Work task → In this exercise, each record below is to be written out again exactly.

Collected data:
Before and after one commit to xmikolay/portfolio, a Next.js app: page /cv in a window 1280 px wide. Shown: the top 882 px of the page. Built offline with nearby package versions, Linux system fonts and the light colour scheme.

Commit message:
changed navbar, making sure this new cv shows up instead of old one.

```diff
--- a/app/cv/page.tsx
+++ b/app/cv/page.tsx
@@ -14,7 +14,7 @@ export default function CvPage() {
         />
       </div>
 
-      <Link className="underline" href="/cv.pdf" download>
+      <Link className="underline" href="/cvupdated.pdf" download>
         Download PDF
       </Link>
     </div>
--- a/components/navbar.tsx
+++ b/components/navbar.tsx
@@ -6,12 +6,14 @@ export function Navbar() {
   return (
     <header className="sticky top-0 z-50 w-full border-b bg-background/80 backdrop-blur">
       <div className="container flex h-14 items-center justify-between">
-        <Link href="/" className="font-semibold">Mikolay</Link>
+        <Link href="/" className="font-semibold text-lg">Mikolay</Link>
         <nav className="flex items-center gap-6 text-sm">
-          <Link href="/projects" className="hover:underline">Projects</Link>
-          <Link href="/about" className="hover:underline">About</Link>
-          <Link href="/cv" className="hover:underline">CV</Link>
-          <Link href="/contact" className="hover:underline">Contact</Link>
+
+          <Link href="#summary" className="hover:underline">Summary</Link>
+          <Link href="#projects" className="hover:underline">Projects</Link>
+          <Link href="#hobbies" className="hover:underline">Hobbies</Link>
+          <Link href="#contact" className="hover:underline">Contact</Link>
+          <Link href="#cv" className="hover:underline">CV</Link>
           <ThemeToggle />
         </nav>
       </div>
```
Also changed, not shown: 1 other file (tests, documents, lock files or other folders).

Result of this task →
Before and after one commit to xmikolay/portfolio, a Next.js app: page /cv in a window 1280 px wide. Shown: the top 882 px of the page. Built offline with nearby package versions, Linux system fonts and the light colour scheme.

Commit message:
changed navbar, making sure this new cv shows up instead of old one.

```diff
--- a/app/cv/page.tsx
+++ b/app/cv/page.tsx
@@ -14,7 +14,7 @@ export default function CvPage() {
         />
       </div>
 
-      <Link className="underline" href="/cv.pdf" download>
+      <Link className="underline" href="/cvupdated.pdf" download>
         Download PDF
       </Link>
     </div>
--- a/components/navbar.tsx
+++ b/components/navbar.tsx
@@ -6,12 +6,14 @@ export function Navbar() {
   return (
     <header className="sticky top-0 z-50 w-full border-b bg-background/80 backdrop-blur">
       <div className="container flex h-14 items-center justify-between">
-        <Link href="/" className="font-semibold">Mikolay</Link>
+        <Link href="/" className="font-semibold text-lg">Mikolay</Link>
         <nav className="flex items-center gap-6 text-sm">
-          <Link href="/projects" className="hover:underline">Projects</Link>
-          <Link href="/about" className="hover:underline">About</Link>
-          <Link href="/cv" className="hover:underline">CV</Link>
-          <Link href="/contact" className="hover:underline">Contact</Link>
+
+          <Link href="#summary" className="hover:underline">Summary</Link>
+          <Link href="#projects" className="hover:underline">Projects</Link>
+          <Link href="#hobbies" className="hover:underline">Hobbies</Link>
+          <Link href="#contact" className="hover:underline">Contact</Link>
+          <Link href="#cv" className="hover:underline">CV</Link>
           <ThemeToggle />
         </nav>
       </div>
```
Also changed, not shown: 1 other file (tests, documents, lock files or other folders).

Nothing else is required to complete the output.